Where can a PV array be connected?

I suspect that a PV array would normally be connected between the meter and the first DB, but can it be connected more peripherally please?

The most suitable area of roof is at the opposite end of the premises from the electrical origin. However, there is a small DB with spare ways adjacent to the loft space. It supplies one lighting and one socket circuit and is seldom significantly loaded. The distribution circuit from the main DB is 16 mm² singles (with the live conductors being sheathed). As far as I can see, it travels through under-floor voids and is boxed in with other services as it ascends in a bathroom so RCD protection is not required. If the inverter can be situated in the loft space then only a short length of AC cable would be required.

This is what I have in mind.

Parents
  • In principle the AC side of the invert can be (and often is) connected to DBs hanging off submains.

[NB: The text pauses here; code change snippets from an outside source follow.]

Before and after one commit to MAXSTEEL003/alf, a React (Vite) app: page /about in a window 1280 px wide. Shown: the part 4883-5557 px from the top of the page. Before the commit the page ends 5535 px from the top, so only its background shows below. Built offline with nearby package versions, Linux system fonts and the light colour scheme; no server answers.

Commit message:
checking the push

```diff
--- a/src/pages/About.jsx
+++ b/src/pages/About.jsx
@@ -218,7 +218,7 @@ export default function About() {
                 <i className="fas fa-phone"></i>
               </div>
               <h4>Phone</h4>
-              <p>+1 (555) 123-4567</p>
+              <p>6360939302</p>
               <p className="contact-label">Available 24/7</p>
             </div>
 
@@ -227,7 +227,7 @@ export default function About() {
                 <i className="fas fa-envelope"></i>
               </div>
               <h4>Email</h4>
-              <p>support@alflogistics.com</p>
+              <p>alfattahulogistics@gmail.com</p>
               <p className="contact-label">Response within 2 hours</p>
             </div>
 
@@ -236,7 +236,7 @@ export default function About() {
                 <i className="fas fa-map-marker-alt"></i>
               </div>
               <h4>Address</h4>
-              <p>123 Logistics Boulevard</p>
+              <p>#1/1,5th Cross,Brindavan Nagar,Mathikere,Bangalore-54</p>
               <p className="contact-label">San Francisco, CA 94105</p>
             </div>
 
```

The inverter will need to be on its own circuit from the DB (not sharing a final circuit with any current-using equipment) - so isolation (either by CU MCB or local rotary isolator) usually isn't an issue.

    Overload protection needs some thought since some conductors (and switchgear) will potentially be fed from two sources - so the ordinary upstream (from a grid perspective) overcurrent protective devices don't necessarily provide adequate protection any more. E.g. a 100A rated DB which can also perhaps source 16A from the inverter won't any longer be protected from overload by the 100A DNO fuse (or the submain OPD) - and that's likely to be the case whether the PV is connected though an existing DB or a new dedicated one. Where the PV output can be consumed on-site there's also the issue that in terms of heat dissipation from MCBs etc the 16A (or whatever) from the PV has to be counted twice - once from it's own MCB and again as the current goes out again via one of the other circuits - all in addition to the 100A (say) from the grid. Having the PV connected to a lightly loaded CU with an grid-side overcurrent protective device significantly lower than the DB's rating, if anything is likely to help considerably with these problems.

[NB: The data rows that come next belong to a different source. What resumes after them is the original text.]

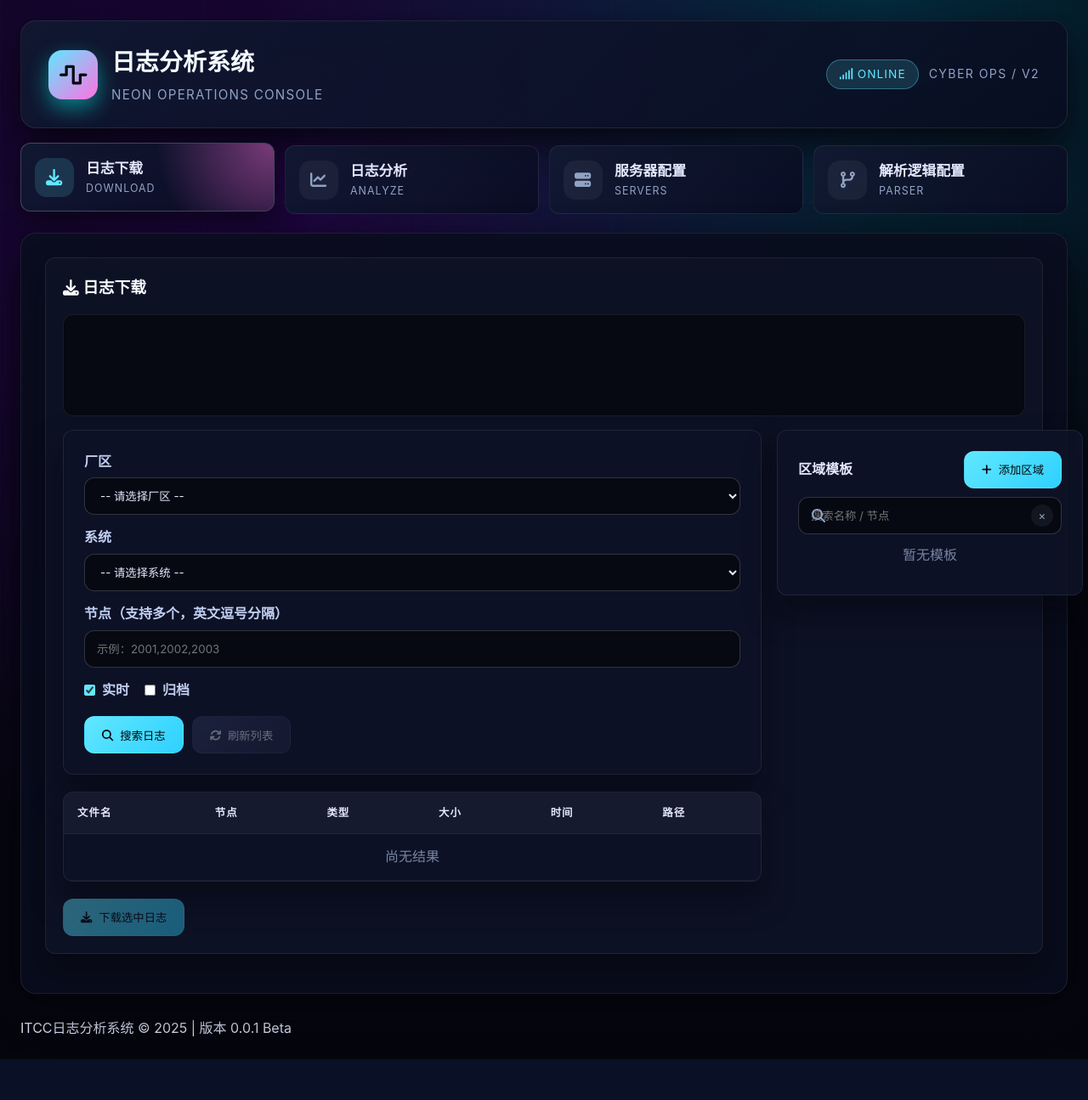
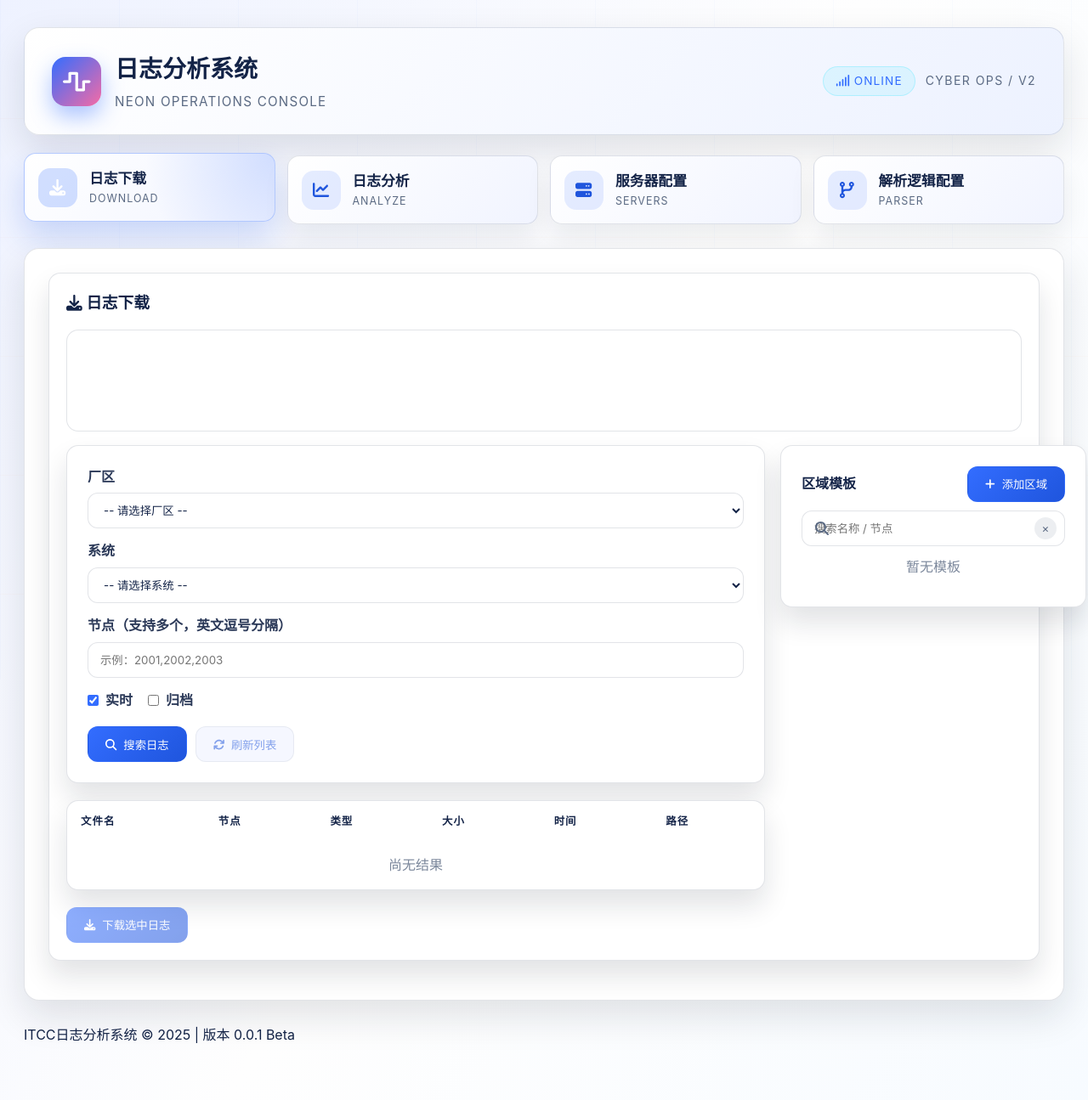
Before and after one commit to jinyws-ux/TCP_Node_Tools, a Flask app: page / in a window 1280 px wide. Shown: the whole page at 85% size. Before the commit the page ends 1247 px from the top, so only its background shows below. Run offline with Flask 3, Linux system fonts and the light colour scheme; data that the repository does not hold is empty.

Commit message:
Restyle parser console for bright layout

```diff
--- a/web/static/css/style.css
+++ b/web/static/css/style.css
@@ -1,31 +1,31 @@
 /* =====================================================
-   Cyber Console Theme — 全局 UI 改造
+   Bright Console Theme — 全局 UI 改造
    ===================================================== */
 :root {
-  --bg: #05060d;
-  --bg-grid: rgba(100, 255, 238, 0.04);
-  --bg-grid-strong: rgba(130, 90, 255, 0.08);
-  --card: rgba(10, 14, 31, 0.92);
-  --card-soft: rgba(14, 18, 38, 0.9);
-  --card-glow: rgba(94, 234, 212, 0.25);
-  --text: #e5e9ff;
-  --muted: #90a2c4;
-  --muted-strong: #c0cff2;
-  --line: rgba(255, 255, 255, 0.08);
-  --shadow: 0 20px 45px rgba(5, 6, 13, 0.9);
+  --bg: #f3f5fb;
+  --bg-grid: rgba(53, 117, 240, 0.05);
+  --bg-grid-strong: rgba(249, 105, 14, 0.04);
+  --card: #ffffff;
+  --card-soft: #f8f9ff;
+  --card-glow: rgba(46, 90, 255, 0.15);
+  --text: #132347;
+  --muted: #5b6a83;
+  --muted-strong: #2b3958;
+  --line: rgba(19, 35, 71, 0.12);
+  --shadow: 0 18px 45px rgba(15, 23, 42, 0.12);
 
-  --primary: #61e7ff;
-  --primary-strong: #2ed1ff;
-  --accent: #ff72e1;
-  --accent-strong: #ff4fd8;
-  --success: #58ffba;
-  --warning: #ffdd57;
-  --danger: #ff7b7b;
+  --primary: #336dff;
+  --primary-strong: #1f55dd;
+  --accent: #f56ba5;
+  --accent-strong: #e14f90;
+  --success: #29b37c;
+  --warning: #f2a93b;
+  --danger: #ef5b6b;
 
-  --control-height: 44px;
+  --control-height: 42px;
   --control-radius: 12px;
   --radius: 18px;
-  --radius-sm: 12px;
+  --radius-sm: 14px;
   --font: 'Inter', 'HarmonyOS Sans', 'Microsoft YaHei', sans-serif;
 
   --message-slot-height: 120px;
@@ -40,9 +40,7 @@
 
 body {
   min-height: 100vh;
-  background: radial-gradient(circle at 20% 20%, rgba(128, 0, 255, 0.22), transparent 55%),
-              radial-gradient(circle at 80% 0%, rgba(0, 189, 255, 0.2), transparent 45%),
-              #05060d;
+  background: linear-gradient(120deg, #eef2ff, #fefefe 50%, #f7fbff);
   color: var(--text);
   line-height: 1.6;
   overflow-y: auto;
@@ -55,8 +53,8 @@ body::before {
   pointer-events: none;
   background-image: linear-gradient(90deg, var(--bg-grid) 1px, transparent 1px),
                     linear-gradient(0deg, var(--bg-grid-strong) 1px, transparent 1px);
-  background-size: 120px 120px;
-  opacity: 0.4;
+  background-size: 140px 140px;
+  opacity: 0.5;
   z-index: 0;
 }
 
@@ -64,22 +62,21 @@ body::before {
   position: relative;
   max-width: 1500px;
   margin: 0 auto;
-  padding: 24px;
+  padding: 32px 28px 64px;
   z-index: 1;
 }
 
 /* ======================= Header ======================= */
 header {
-  background: linear-gradient(135deg, rgba(16, 24, 48, 0.95), rgba(9, 12, 32, 0.85));
+  background: linear-gradient(135deg, #ffffff, #edf2ff);
   border-radius: var(--radius);
   padding: 26px 32px;
   display: flex;
   justify-content: space-between;
   align-items: center;
-  border: 1px solid rgba(255, 255, 255, 0.08);
+  border: 1px solid var(--line);
   box-shadow: var(--shadow);
-  backdrop-filter: blur(22px);
-  margin-bottom: 20px;
+  margin-bottom: 24px;
 }
 
 .logo {
@@ -96,14 +93,14 @@ header {
   display: flex;
   align-items: center;
   justify-content: center;
-  color: #05060d;
+  color: #fff;
   font-size: 26px;
-  box-shadow: 0 10px 25px rgba(0, 255, 247, 0.45);
+  box-shadow: 0 12px 26px rgba(51, 109, 255, 0.4);
 }
 
 .logo-text h1 {
   font-size: 1.75rem;
-  color: #f4fbff;
+  color: var(--text);
   margin-bottom: 4px;
 }
 
@@ -141,14 +138,14 @@ header {
 .tabs {
   display: grid;
   grid-template-columns: repeat(auto-fit, minmax(200px, 1fr));
-  gap: 12px;
-  margin-bottom: 22px;
+  gap: 14px;
+  margin-bottom: 28px;
 }
 
 .tab {
-  background: linear-gradient(135deg, rgba(18, 26, 50, 0.9), rgba(9, 12, 34, 0.9));
+  background: linear-gradient(135deg, #ffffff, #f1f4ff);
   border-radius: var(--radius-sm);
-  border: 1px solid rgba(255, 255, 255, 0.08);
+  border: 1px solid var(--line);
   padding: 16px;
   display: flex;
   align-items: center;
@@ -157,6 +154,7 @@ header {
   position: relative;
   overflow: hidden;
   transition: transform 0.25s ease, border-color 0.25s ease, box-shadow 0.25s ease;
+  box-shadow: 0 14px 30px rgba(15, 23, 42, 0.08);
 }
 
 .tab::after {
@@ -164,7 +162,7 @@ header {
   position: absolute;
   inset: 0;
   opacity: 0;
-  background: radial-gradient(circle at top right, rgba(255, 114, 225, 0.45), transparent 45%);
+  background: radial-gradient(circle at top right, rgba(51, 109, 255, 0.18), transparent 50%);
   transition: opacity 0.25s ease;
 }
 
@@ -172,11 +170,11 @@ header {
   width: 46px;
   height: 46px;
   border-radius: 14px;
-  background: rgba(255, 255, 255, 0.05);
+  background: rgba(51, 109, 255, 0.12);
   display: flex;
   align-items: center;
   justify-content: center;
-  color: var(--muted);
+  color: var(--primary-strong);
   font-size: 1.2rem;
 }
 
@@ -194,8 +192,8 @@ header {
 }
 
 .tab.active {
-  border-color: rgba(255, 255, 255, 0.22);
-  box-shadow: 0 15px 35px rgba(5, 6, 13, 0.7);
+  border-color: rgba(51, 109, 255, 0.35);
+  box-shadow: 0 18px 36px rgba(31, 85, 221, 0.2);
   transform: translateY(-3px);
 }
 
@@ -204,8 +202,8 @@ header {
 }
 
 .tab.active .tab-icon {
-  background: rgba(97, 231, 255, 0.15);
-  color: var(--primary);
+  background: rgba(51, 109, 255, 0.22);
+  color: #fff;
 }
 
 /* ======================= Generic Panels ======================= */
@@ -246,10 +244,10 @@ h2 {
 .parser-right-json,
 .analysis-stats-card,
 .table-container {
-  background: var(--card-soft);
+  background: var(--card);
   border: 1px solid var(--line);
   border-radius: var(--radius-sm);
-  box-shadow: 0 20px 35px rgba(5, 6, 13, 0.55);
+  box-shadow: 0 18px 32px rgba(15, 23, 42, 0.12);
 }
 
 .selection-panel {
@@ -259,7 +257,7 @@ h2 {
 
 .selection-header h3 {
   margin: 0;
-  color: #f8fbff;
+  color: var(--text);
 }
 
 .selection-description {
@@ -280,8 +278,8 @@ textarea {
   width: 100%;
   height: var(--control-height);
   border-radius: var(--control-radius);
-  border: 1px solid rgba(255, 255, 255, 0.18);
-  background: rgba(5, 6, 13, 0.75);
+  border: 1px solid var(--line);
+  background: #fff;
   color: var(--text);
   padding: 0 14px;
   transition: border-color 0.2s ease, box-shadow 0.2s ease;
@@ -343,9 +341,9 @@ textarea:focus {
   height: var(--control-height);
   padding: 0 20px;
   border-radius: var(--control-radius);
-  background: rgba(255, 255, 255, 0.08);
+  background: #f4f6ff;
   color: var(--text);
-  border: 1px solid rgba(255, 255, 255, 0.08);
+  border: 1px solid var(--line);
   cursor: pointer;
   transition: transform 0.2s ease, box-shadow 0.2s ease, border-color 0.2s ease;
   position: relative;
@@ -353,52 +351,89 @@ textarea:focus {
 }
 
 .btn:hover {
-  transform: translateY(-2px);
-  box-shadow: 0 12px 25px rgba(0, 0, 0, 0.45);
+  transform: translateY(-1px);
+  box-shadow: 0 12px 20px rgba(15, 23, 42, 0.18);
 }
 
 .btn:disabled {
-  opacity: 0.4;
+  opacity: 0.55;
   cursor: not-allowed;
   box-shadow: none;
 }
 
 .btn-primary {
   background: linear-gradient(135deg, var(--primary), var(--primary-strong));
-  color: #05060d;
+  color: #fff;
+  border-color: transparent;
 }
 
 .btn-secondary {
-  background: linear-gradient(135deg, #313860, #1f2442);
-  color: #f3f6ff;
+  background: #edf1ff;
+  color: var(--primary-strong);
 }
 
 .btn-success {
-  background: linear-gradient(135deg, #40f6c4, #1bc29e);
-  color: #031b1a;
+  background: linear-gradient(135deg, #31d49b, #1f9d87);
+  color: #fff;
 }
 
 .btn-danger {
-  background: linear-gradient(135deg, #ff5f8f, #f04848);
-  color: #320303;
+  background: linear-gradient(135deg, #ff6a7c, #f04848);
+  color: #fff;
 }
 
 .btn-search {
-  background: linear-gradient(135deg, #00f5ff, #00c0ff);
-  color: #021117;
+  background: linear-gradient(135deg, #5ea1ff, #336dff);
+  color: #fff;
 }
 
 .btn-refresh {
-  background: linear-gradient(135deg, #40c9ff, #3a77ff);
+  background: linear-gradient(135deg, #9ad1ff, #4c8dfd);
+  color: #0c2340;
 }
 
 .btn-analyze {
-  background: linear-gradient(135deg, #7cffa5, #35d07f);
-  color: #021a12;
+  background: linear-gradient(135deg, #2ccca2, #1f9d87);
+  color: #fff;
 }
 
 .btn-report {
-  background: linear-gradient(135deg, #b087ff, #7136f8);
+  background: linear-gradient(135deg, #a77bff, #6645e8);
+  color: #fff;
+}
+
+.btn-tertiary {
+  background: #f9fafc;
+  color: var(--muted);
+}
+
+.btn-ghost {
+  background: transparent;
+  border-color: transparent;
+  color: var(--muted);
+}
+
+.btn-outline {
+  background: #fff;
+  border: 1px dashed var(--line);
+  color: var(--text);
+}
+
+.btn-icon {
+  width: 40px;
+  height: 40px;
+  padding: 0;
+  border-radius: 12px;
+}
+
+.btn-edit {
+  background: #fff8ec;
+  color: #a66321;
+  border-color: rgba(246, 173, 85, 0.5);
+}
+
+.btn-update {
+  box-shadow: 0 0 0 2px rgba(51, 109, 255, 0.2);
 }
 
 .btn-sm {
@@ -447,7 +482,7 @@ textarea:focus {
   margin: 16px 0;
   border-radius: var(--radius-sm);
   border: 1px solid var(--line);
-  background: rgba(5, 6, 13, 0.75);
+  background: #fff;
 }
 
 .message {
@@ -977,7 +1101,7 @@ tr:hover {
   height: 26px;
   border-radius: 50%;
   border: none;
-  background: rgba(255, 255, 255, 0.06);
+  background: rgba(19, 35, 71, 0.08);
   color: var(--muted);
   cursor: pointer;
 }
```
Also changed, not shown: other parts of web/static/css/style.css (+161 -72 lines), web/static/js/modules/parser-config.js (+36 -0 lines), web/templates/index.html (+42 -28 lines).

      -  Andy.

Reply
  • In principle the AC side of the invert can be (and often is) connected to DBs hanging off submains. The inverter will need to be on its own circuit from the DB (not sharing a final circuit with any current-using equipment) - so isolation (either by CU MCB or local rotary isolator) usually isn't an issue.

    Overload protection needs some thought since some conductors (and switchgear) will potentially be fed from two sources - so the ordinary upstream (from a grid perspective) overcurrent protective devices don't necessarily provide adequate protection any more. E.g. a 100A rated DB which can also perhaps source 16A from the inverter won't any longer be protected from overload by the 100A DNO fuse (or the submain OPD) - and that's likely to be the case whether the PV is connected though an existing DB or a new dedicated one. Where the PV output can be consumed on-site there's also the issue that in terms of heat dissipation from MCBs etc the 16A (or whatever) from the PV has to be counted twice - once from it's own MCB and again as the current goes out again via one of the other circuits - all in addition to the 100A (say) from the grid. Having the PV connected to a lightly loaded CU with an grid-side overcurrent protective device significantly lower than the DB's rating, if anything is likely to help considerably with these problems.

      -  Andy.

Children